Gini Pupo-Walker
Gini Pupo-Walker is a former educator and works at Conexión Américas as the senior director of education policy. This organization provides a lot of worthwhile services that helps immigrants assimilate and improve their economic well being. Unfortunately, the agency also engages in advocacy on behalf of illegal immigrants. While I would not automatically vote against someone because they had made a contribution to this organization or because they worked for the organization, doing so does raise a red flag.  Her position on charter schools is nuanced. She says the district must better manage its charter schools and hold them accountable and she says,“I understand the impact they are having on neighborhood schools. They’re here to stay and we need to be a good actor." She seems supportive of Dr. Joseph. Like her opponent she advocated for a tax increase. She has the endorsement of the Metro Nashville Education Association, the Service Employees International Union, the Nashvillians for an Effective School Board, the Equity Alliance and the Nashville Neighborhood Defense Fund. To view her website, follow this link

I know no more about the candidates in this race than what I have reported above. The endorsements received by Pupo-Walker is a reason I could not support her candidacy. Adam Barese appears to be the less bad candidate.
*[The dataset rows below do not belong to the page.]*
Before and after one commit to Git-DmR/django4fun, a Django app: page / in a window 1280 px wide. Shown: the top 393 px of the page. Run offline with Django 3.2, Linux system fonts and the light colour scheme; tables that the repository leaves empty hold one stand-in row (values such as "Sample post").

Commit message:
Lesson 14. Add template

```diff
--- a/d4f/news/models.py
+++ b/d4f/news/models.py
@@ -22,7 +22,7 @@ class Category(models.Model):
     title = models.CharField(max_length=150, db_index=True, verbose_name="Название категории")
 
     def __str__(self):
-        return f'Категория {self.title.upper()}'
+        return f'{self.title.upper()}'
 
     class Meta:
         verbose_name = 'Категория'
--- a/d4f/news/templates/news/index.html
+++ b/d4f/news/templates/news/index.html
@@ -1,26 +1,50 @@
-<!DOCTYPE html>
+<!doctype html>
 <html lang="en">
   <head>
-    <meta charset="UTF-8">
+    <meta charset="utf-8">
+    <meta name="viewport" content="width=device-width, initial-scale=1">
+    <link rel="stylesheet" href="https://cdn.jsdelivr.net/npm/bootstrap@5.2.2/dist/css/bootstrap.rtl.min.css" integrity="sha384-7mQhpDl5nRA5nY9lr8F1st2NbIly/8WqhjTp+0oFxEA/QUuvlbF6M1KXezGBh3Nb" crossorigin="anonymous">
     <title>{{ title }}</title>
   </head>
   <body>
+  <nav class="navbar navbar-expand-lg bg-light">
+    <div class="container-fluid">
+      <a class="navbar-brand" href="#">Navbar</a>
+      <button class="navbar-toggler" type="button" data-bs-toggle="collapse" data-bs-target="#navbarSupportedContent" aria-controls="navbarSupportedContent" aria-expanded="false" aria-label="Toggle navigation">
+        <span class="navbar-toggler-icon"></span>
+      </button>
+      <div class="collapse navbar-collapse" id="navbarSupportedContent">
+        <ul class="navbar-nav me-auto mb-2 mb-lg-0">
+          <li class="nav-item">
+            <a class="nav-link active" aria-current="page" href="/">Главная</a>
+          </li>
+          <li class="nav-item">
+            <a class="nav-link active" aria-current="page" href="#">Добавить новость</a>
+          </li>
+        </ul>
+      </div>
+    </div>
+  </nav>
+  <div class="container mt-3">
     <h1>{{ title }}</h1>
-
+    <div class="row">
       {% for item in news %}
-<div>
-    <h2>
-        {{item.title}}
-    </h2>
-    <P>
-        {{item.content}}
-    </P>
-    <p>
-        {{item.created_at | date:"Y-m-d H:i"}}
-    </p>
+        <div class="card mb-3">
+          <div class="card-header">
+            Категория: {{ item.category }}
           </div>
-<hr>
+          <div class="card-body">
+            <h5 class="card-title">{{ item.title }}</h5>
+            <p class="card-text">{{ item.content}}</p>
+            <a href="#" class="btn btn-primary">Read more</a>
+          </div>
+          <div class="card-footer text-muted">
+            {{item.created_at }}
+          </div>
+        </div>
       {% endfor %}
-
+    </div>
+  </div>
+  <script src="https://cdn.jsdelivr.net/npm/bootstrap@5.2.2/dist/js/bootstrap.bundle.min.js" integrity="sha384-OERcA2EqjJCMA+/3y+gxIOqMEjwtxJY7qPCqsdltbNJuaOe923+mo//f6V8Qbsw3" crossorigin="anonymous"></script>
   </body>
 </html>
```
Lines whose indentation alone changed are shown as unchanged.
Stumble Upon Toolbar
My Zimbio
Top Stories

No comments:

Post a Comment